Helping Children Form Healthy Habits
26 Aug 2018
Recently, I was in the airport for a very early morning flight. As I stood in line at the coffee shop, I observed a family with a young child ordering their “breakfast,” and what I saw gave me more of a jolt than any cup of coffee ever could. Dad snagged a couple bags of chips, while mom grabbed drinks from the cooler next to the register, asking their young son if he’d like Pepsi or Mt. Dew. My heart broke for this young child as I watched his parents hand him a bag of Doritos and bottle of Mt. Dew for his breakfast. Was this the norm for this kid, whose parents were both of very unhealthy weight themselves? Did they realize the potentially devastating and long-lasting effects these choices may have on their child’s life?
According to the Centers for Disease Control and Prevention (CDC), the percentage of children and adolescents affected by obesity has more than tripled since the 1970s. Data from 2015-2016 shows that nearly 1 in 5 school age children and young people (6 to 19 years) in the United States is obese. Obese youth are more likely to have:
- risk factors for cardiovascular disease, such as high cholesterol or high blood pressure
- prediabetes, a condition in which blood glucose levels indicate a high risk for development of diabetes
- bone and joint problems
- sleep apnea
- social and psychological problems such as stigmatization and poor self-esteem
Evidence shows that students who eat right and are physically active learn lifelong habits and are better equipped to succeed academically. It is up to us, parents, caretakers, aunts and uncles, educators, to not only help them make healthy choices, but to show them through our actions, leading by example.
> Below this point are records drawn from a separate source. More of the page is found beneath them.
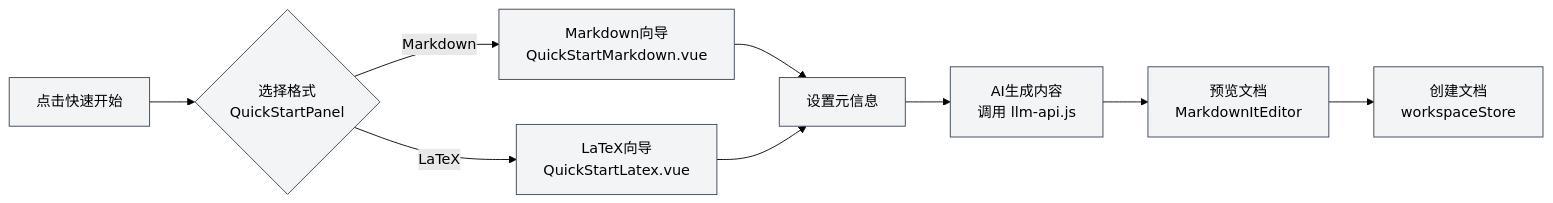
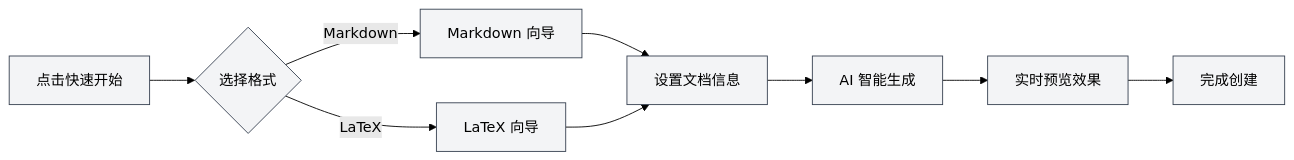
One commit to JaredYe04/MetaDoc changed the second of 2 diagrams in meta-doc/src/renderer/src/manuals/zh_CN/quick-start/guide.md. Above: the diagram before and after it, drawn with Mermaid (forest theme). The commit also changed other lines of this file and 1 other file, not shown here.

````diff
--- a/meta-doc/src/renderer/src/manuals/zh_CN/quick-start/guide.md
+++ b/meta-doc/src/renderer/src/manuals/zh_CN/quick-start/guide.md
@@ -125,19 +130,19 @@
 ```mermaid
 graph LR
-    A[点击快速开始] --> B{选择格式<br/>QuickStartPanel}
-    B -->|Markdown| C[Markdown向导<br/>QuickStartMarkdown.vue]
-    B -->|LaTeX| D[LaTeX向导<br/>QuickStartLatex.vue]
-    C --> E[设置元信息]
+    A[点击快速开始] --> B{选择格式}
+    B -->|Markdown| C[Markdown 向导]
+    B -->|LaTeX| D[LaTeX 向导]
+    C --> E[设置文档信息]
     D --> E
-    E --> F[AI生成内容<br/>调用 llm-api.js]
-    F --> G[预览文档<br/>MarkdownItEditor]
-    G --> H[创建文档<br/>workspaceStore]
+    E --> F[AI 智能生成]
+    F --> G[实时预览效果]
+    G --> H[完成创建]
     style A fill:#f3f4f6,stroke:#374151
     style B fill:#f3f4f6,stroke:#374151
     style C fill:#f3f4f6,stroke:#374151
     style D fill:#f3f4f6,stroke:#374151
     style E fill:#f3f4f6,stroke:#374151
     style F fill:#f3f4f6,stroke:#374151
     style G fill:#f3f4f6,stroke:#374151
     style H fill:#f3f4f6,stroke:#374151
 ```
````
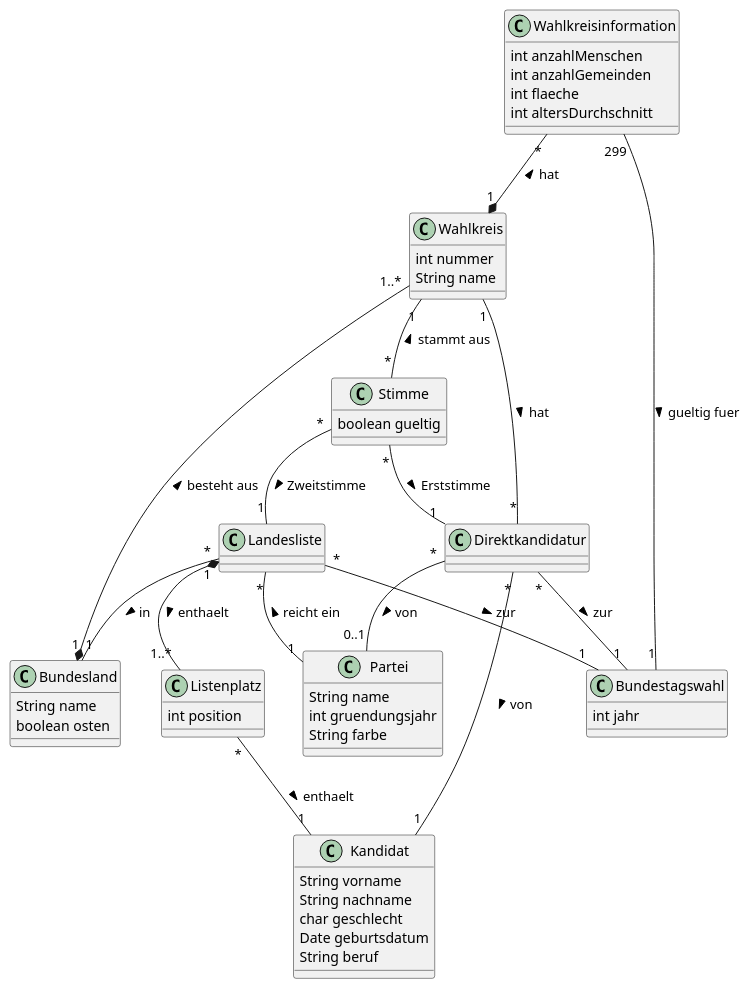
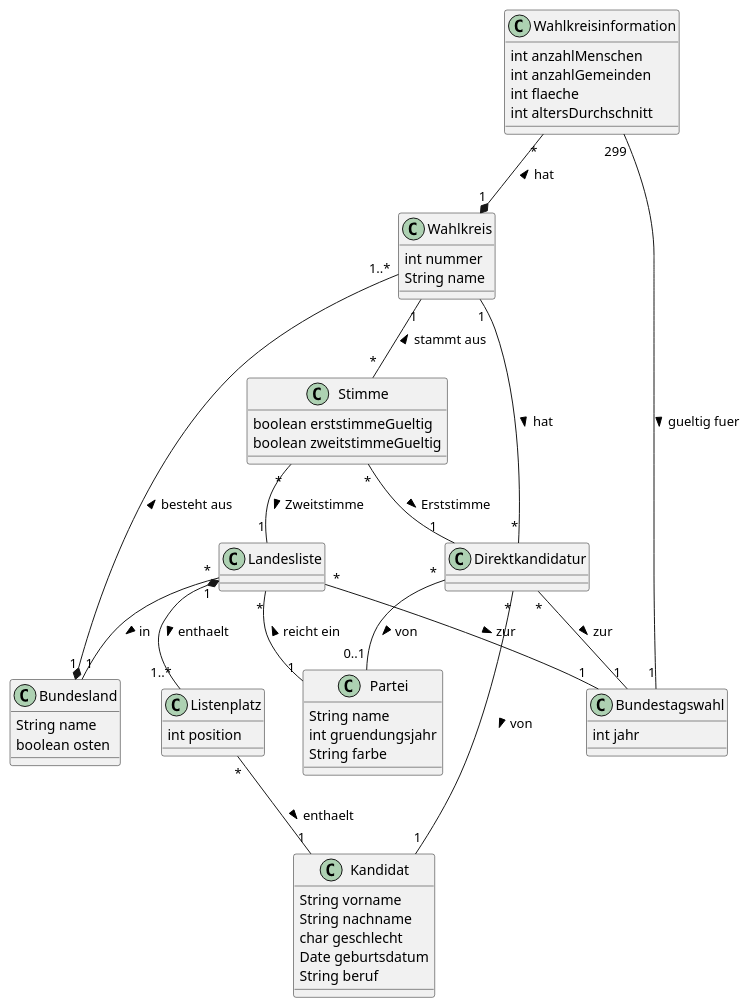
One commit to Toemmsche/database-systems-project-mirror changed the diagram in Blatt1/Aufgabe3.puml. Above: the diagram before and after it, drawn with PlantUML. The commit also changed 2 other files, not shown here.

```diff
--- a/Blatt1/Aufgabe3.puml
+++ b/Blatt1/Aufgabe3.puml
@@ -1,71 +1,72 @@
 @startuml
 class Kandidat {
     String vorname
     String nachname
     char geschlecht
     Date geburtsdatum
     String beruf
 }
 
 class Bundesland {
     String name
     boolean osten
 }
 
 class Partei {
     String name
     int gruendungsjahr
     String farbe
 }
 
 class Bundestagswahl{
    int jahr
 }
 
 class Wahlkreisinformation {
     int anzahlMenschen
     int anzahlGemeinden
     int flaeche
     int altersDurchschnitt
 }
 
 class Landesliste {
 }
 
 class Listenplatz {
     int position
 }
 
 class Wahlkreis {
     int nummer
     String name
 }
 
 class Stimme {
-    boolean gueltig
+    boolean erststimmeGueltig
+    boolean zweitstimmeGueltig
 }
 
 class Direktkandidatur {
 }
 
 Landesliste "*" -- "1" Bundesland : in >
 Landesliste "*" -- "1" Partei : < reicht ein
 Landesliste "*" -- "1" Bundestagswahl: zur >
 
 Landesliste "1" *-- "1..*" Listenplatz : enthaelt >
 Listenplatz "*" -- "1" Kandidat : enthaelt >
 
 Wahlkreis "1..*" --* "1" Bundesland : besteht aus <
 
 Wahlkreisinformation "*" --* "1" Wahlkreis : < hat
 Wahlkreisinformation "299" -- "1" Bundestagswahl: gueltig fuer >
 
 Direktkandidatur "*" -- "1" Kandidat : von >
 Direktkandidatur "*" -- "1" Wahlkreis : < hat
 Direktkandidatur "*" -- "0..1" Partei : von >
 Direktkandidatur "*" -- "1" Bundestagswahl: zur >
 
 Stimme "*" -- "1" Direktkandidatur : Erststimme >
 Stimme "*" -- "1" Landesliste : Zweitstimme >
 Stimme "*" -up- "1" Wahlkreis : stammt aus >
 @enduml
```
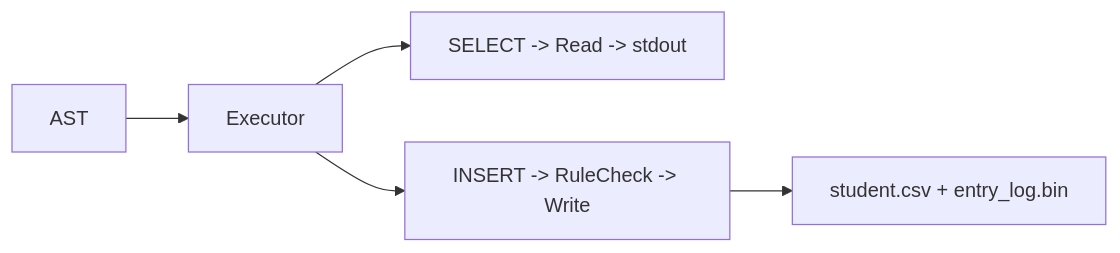
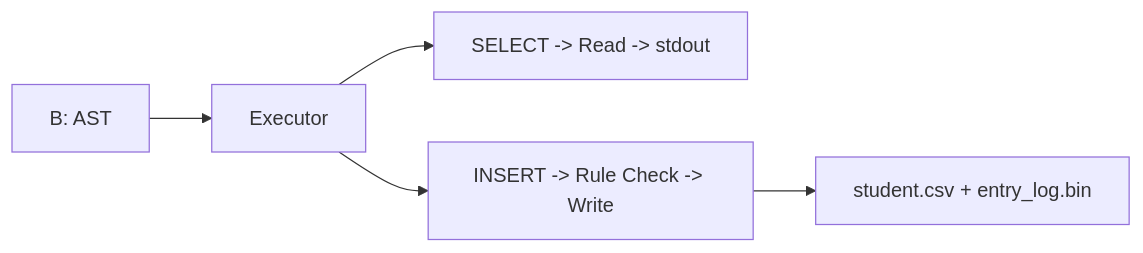
One commit to tail1887/sql_parsor changed the tenth of 12 diagrams in README.md. Above: the diagram before and after it, drawn with Mermaid. The commit also changed other lines of this file, not shown here.

````diff
--- a/README.md
+++ b/README.md
@@ -168,7 +141,7 @@
 ```mermaid
 flowchart LR
-    b1["AST"] --> b2["Executor"]
+    b1["B: AST"] --> b2["Executor"]
     b2 --> b3["SELECT -> Read -> stdout"]
-    b2 --> b4["INSERT -> RuleCheck -> Write"]
+    b2 --> b4["INSERT -> Rule Check -> Write"]
     b4 --> b5["student.csv + entry_log.bin"]
 ```
````
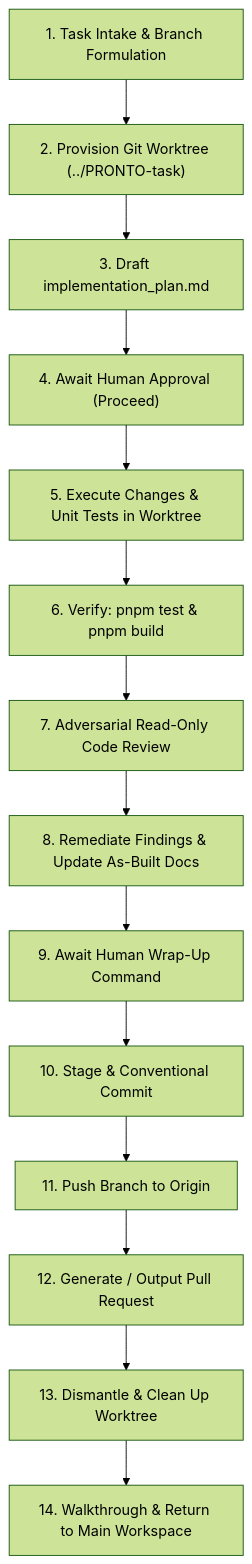
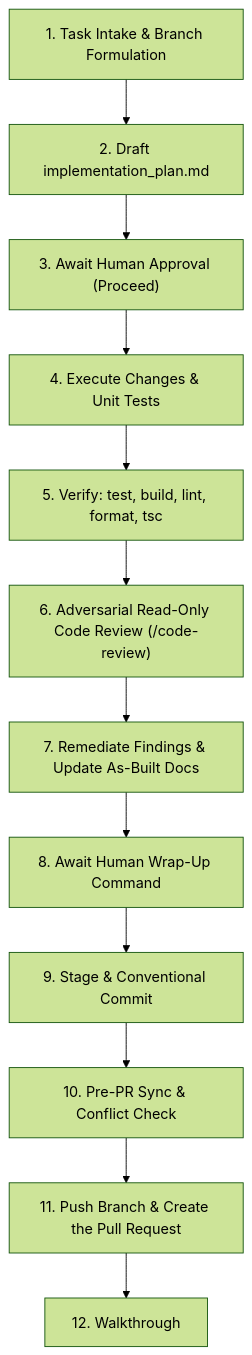
Before and after one commit to carlosjosemm/pronto-insumos: the diagram in .agents/skills/parallel-worktree-workflow/SKILL.md, drawn with Mermaid (forest theme). The commit also changed other lines of this file and 2 other files, not shown here.

First line of the commit message:
docs(skills): retire the worktree protocol - all task work runs in the primary working tree

````diff
--- a/.agents/skills/parallel-worktree-workflow/SKILL.md
+++ b/.agents/skills/parallel-worktree-workflow/SKILL.md
@@ -19,16 +21,14 @@
 ```mermaid
 flowchart TD
-    A["1. Task Intake & Branch Formulation"] --> B["2. Provision Git Worktree (../PRONTO-task)"]
-    B --> C["3. Draft implementation_plan.md"]
-    C --> D["4. Await Human Approval (Proceed)"]
-    D --> E["5. Execute Changes & Unit Tests in Worktree"]
-    E --> F["6. Verify: pnpm test & pnpm build"]
-    F --> G["7. Adversarial Read-Only Code Review"]
-    G --> H["8. Remediate Findings & Update As-Built Docs"]
-    H --> I["9. Await Human Wrap-Up Command"]
-    I --> J["10. Stage & Conventional Commit"]
-    J --> K["11. Push Branch to Origin"]
-    K --> L["12. Generate / Output Pull Request"]
-    L --> M["13. Dismantle & Clean Up Worktree"]
-    M --> N["14. Walkthrough & Return to Main Workspace"]
+    A["1. Task Intake & Branch Formulation"] --> B["2. Draft implementation_plan.md"]
+    B --> C["3. Await Human Approval (Proceed)"]
+    C --> D["4. Execute Changes & Unit Tests"]
+    D --> E["5. Verify: test, build, lint, format, tsc"]
+    E --> F["6. Adversarial Read-Only Code Review (/code-review)"]
+    F --> G["7. Remediate Findings & Update As-Built Docs"]
+    G --> H["8. Await Human Wrap-Up Command"]
+    H --> I["9. Stage & Conventional Commit"]
+    I --> J["10. Pre-PR Sync & Conflict Check"]
+    J --> K["11. Push Branch & Create the Pull Request"]
+    K --> L["12. Walkthrough"]
 ```
````
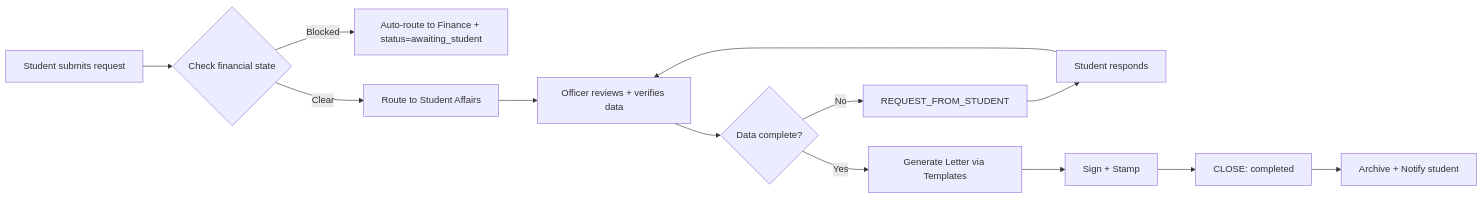
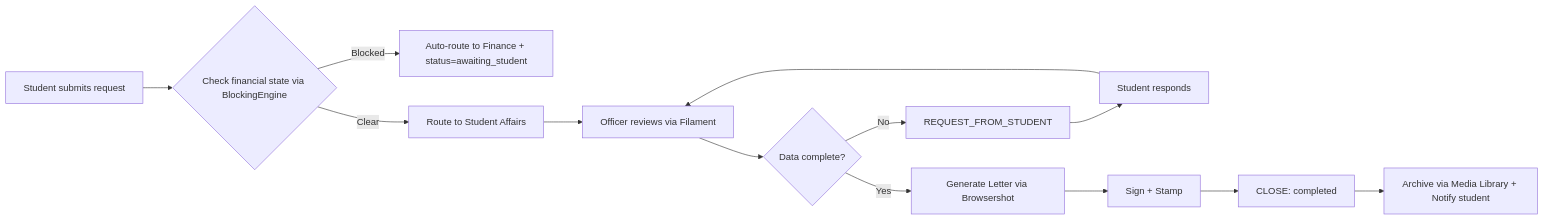
The second of 18 diagrams in مسودات-الوكلاء/الجزء-02-الموديولات-والمنطق-التجاري.md (alharbib902-del/technical-handover), drawn with Mermaid before and after one commit. The commit also changed other lines of this file and 22 other files, not shown here.

````diff
--- a/مسودات-الوكلاء/الجزء-02-الموديولات-والمنطق-التجاري.md
+++ b/مسودات-الوكلاء/الجزء-02-الموديولات-والمنطق-التجاري.md
@@ -1238,15 +1653,15 @@
 ```mermaid
 flowchart LR
-    A[Student submits request] --> B{Check financial state}
+    A[Student submits request] --> B{Check financial state via BlockingEngine}
     B -->|Blocked| C[Auto-route to Finance + status=awaiting_student]
     B -->|Clear| D[Route to Student Affairs]
-    D --> E[Officer reviews + verifies data]
+    D --> E[Officer reviews via Filament]
     E --> F{Data complete?}
     F -->|No| G[REQUEST_FROM_STUDENT]
     G --> H[Student responds]
     H --> E
-    F -->|Yes| I[Generate Letter via Templates]
+    F -->|Yes| I[Generate Letter via Browsershot]
     I --> J[Sign + Stamp]
     J --> K[CLOSE: completed]
-    K --> L[Archive + Notify student]
+    K --> L[Archive via Media Library + Notify student]
 ```
````
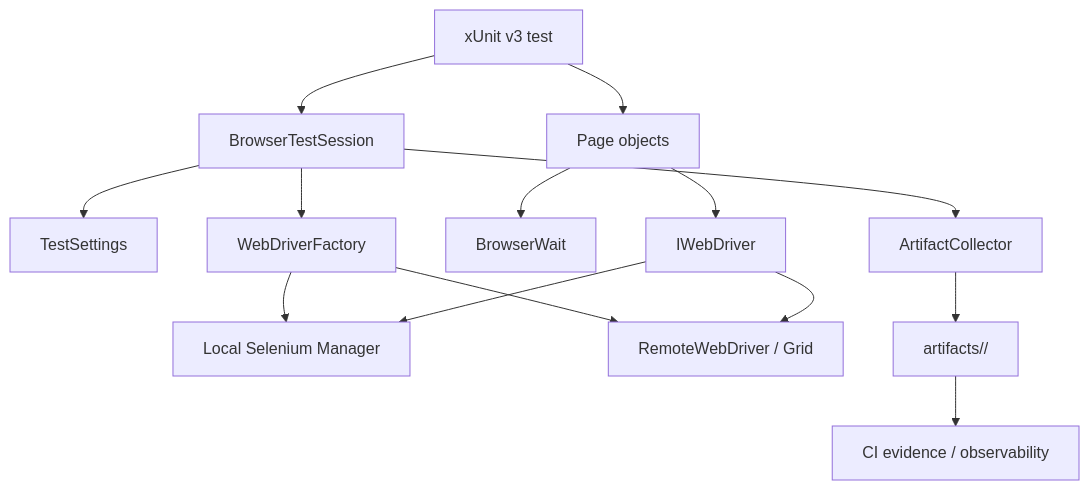
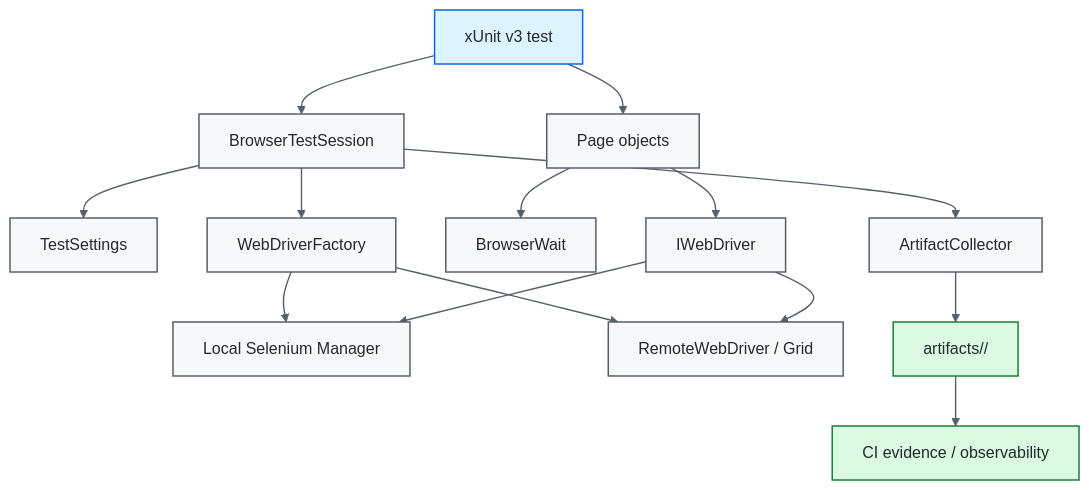
Before and after one commit to portyu9/qa-automation-dotnet-selenium: the second of 3 diagrams in README.md, drawn with Mermaid. The commit also changed other lines of this file, not shown here.

First line of the commit message:
Polish README badges and diagrams (#20)

````diff
--- a/README.md
+++ b/README.md
@@ -66,16 +75,25 @@
 ```mermaid
 flowchart TD
     TEST[xUnit v3 test] --> SESSION[BrowserTestSession]
     SESSION --> CFG[TestSettings]
     SESSION --> FACTORY[WebDriverFactory]
     FACTORY --> LOCAL[Local Selenium Manager]
     FACTORY --> GRID[RemoteWebDriver / Grid]
     TEST --> PAGE[Page objects]
     PAGE --> WAIT[BrowserWait]
     PAGE --> DRIVER[IWebDriver]
     DRIVER --> LOCAL
     DRIVER --> GRID
     SESSION --> ART[ArtifactCollector]
     ART --> OUT[artifacts/<run>/<test>]
     OUT --> CI[CI evidence / observability]
+
+    classDef entry fill:#ddf4ff,stroke:#0969da,color:#24292f,stroke-width:1.5px;
+    classDef core fill:#f6f8fa,stroke:#57606a,color:#24292f,stroke-width:1.5px;
+    classDef gate fill:#fbefff,stroke:#8250df,color:#24292f,stroke-width:1.5px;
+    classDef evidence fill:#dafbe1,stroke:#1a7f37,color:#24292f,stroke-width:1.5px;
+    class TEST entry;
+    class SESSION,CFG,FACTORY,LOCAL,GRID,PAGE,WAIT,DRIVER,ART core;
+    class OUT,CI evidence;
+    linkStyle default stroke:#57606a,stroke-width:1.4px;
 ```
````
Here are a few ideas to help you assist the child(ren) in your life develop healthy habits that will stick with them for a lifetime:
Make food fun
Even the pickiest of eaters are often more willing to try new foods when they are disguised as trains, boats, cars, bees, butterflies, or cows. Pinterest is full of fun ideas to dress up snacks and dinner for your picky eater.
Planting a garden is another great way to get children involved and interested in healthy eating. Kids are far more likely to try new foods if they have been involved in choosing what to plant, mulching, watering, weeding, and eventually harvesting their food. Caring for a garden also teaches them about responsibility, and physically working in a garden is a great form of exercise! If you are short on space, try a community garden or plant some tomatoes or spinach in a small planter.
Get the whole family moving
Exercise is one of the most critical ways of supporting healthy development. Make time for everyone to get moving together. Go swimming, take walks, ride bikes, or try geocaching together.Show your child that exercise can be fun rather than a chore! Have a hula hoop contest, build an obstacle course, play freeze tag or hide-and-seek, throw a frisbee, toss a ball, or jump on a trampoline. Aim for 30-60 minutes of movement each day, but it does not have to happen all at once. Several small bursts of active play can add up to a healthy kid! The exercise and time together will benefit the overall health of everyone in the family.
Eat the rainbow
No, I’m not talking about skittles. Teach your children to choose healthy foods in a variety of different colors, such as blueberries, spinach, pomegranates, yellow squash, and red bell peppers, at every meal. Eating foods of different colors isn’t just fun—it has health benefits too. Help your kids understand the nutritional value of including a rainbow of colorful fruits and vegetable in their regular diet.
Look at Labels
Although your kids (especially tweens and teens) may care most about the label on their clothes, it is important to teach them to pay more attention to food nutrition labels. Show kids how to read the labels that actually affect their health. Focus on a few key parts of the label - such as the amount of trans fats, and grams of sugar or sodium - to avoid overwhelming them.
Eating healthy and taking time to work out yourself may be the most important way to show children that nutrition and fitness should be a priority. Skip the soda and opt for water instead. Ditch the chips and grab a handful of almonds or veggies for a healthy snack. You can fit in a full-body workout in only 30 minutes at 9Round, so you don’t have to worry about spending hours in the gym. Children over 10*, who are tall enough to safely reach equipment, are even welcome to work out with you. (*Contact your 9Round location for their specific policy on age/height restrictions.) Health and fitness can be fun, and it should be a family affair. Let’s work together to start building a happier, healthier future for our children!